-- TASK REQUIREMENTS --
Make an exact copy of the entries below and leave any picture out of it.

◆ ◆ ◆ ◆

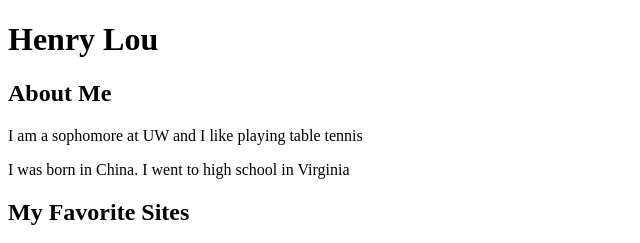
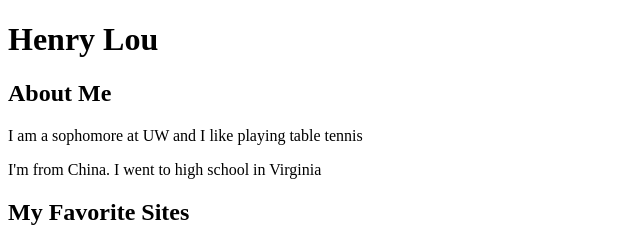
Before and after one commit to hongzl-1664652/hongzl-1664652.github.io, a plain HTML site: page tags.html in a window 1280 px wide. Shown: the top 243 px of the page, 0-640 px from the left. Drawn offline with Linux system fonts and the light colour scheme.

Commit message:
Add files via upload

```diff
--- a/tags.html
+++ b/tags.html
@@ -7,7 +7,7 @@
         <h1>Henry Lou</h1>
         <h2>About Me</h2>
         <p>I am a sophomore at UW and I like playing table tennis</p>
-        <p>I was born in China. I went to high school in Virginia</p>
+        <p>I'm from China. I went to high school in Virginia</p>
         <h2>My Favorite Sites</h2>
         <ol>
             <li><a href="https://www.youtube.com/">Youtube</a></li>
```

◆ ◆ ◆ ◆

-- TASK OUTPUT --
Before and after one commit to hongzl-1664652/hongzl-1664652.github.io, a plain HTML site: page tags.html in a window 1280 px wide. Shown: the top 243 px of the page, 0-640 px from the left. Drawn offline with Linux system fonts and the light colour scheme.

Commit message:
Add files via upload

```diff
--- a/tags.html
+++ b/tags.html
@@ -7,7 +7,7 @@
         <h1>Henry Lou</h1>
         <h2>About Me</h2>
         <p>I am a sophomore at UW and I like playing table tennis</p>
-        <p>I was born in China. I went to high school in Virginia</p>
+        <p>I'm from China. I went to high school in Virginia</p>
         <h2>My Favorite Sites</h2>
         <ol>
             <li><a href="https://www.youtube.com/">Youtube</a></li>
```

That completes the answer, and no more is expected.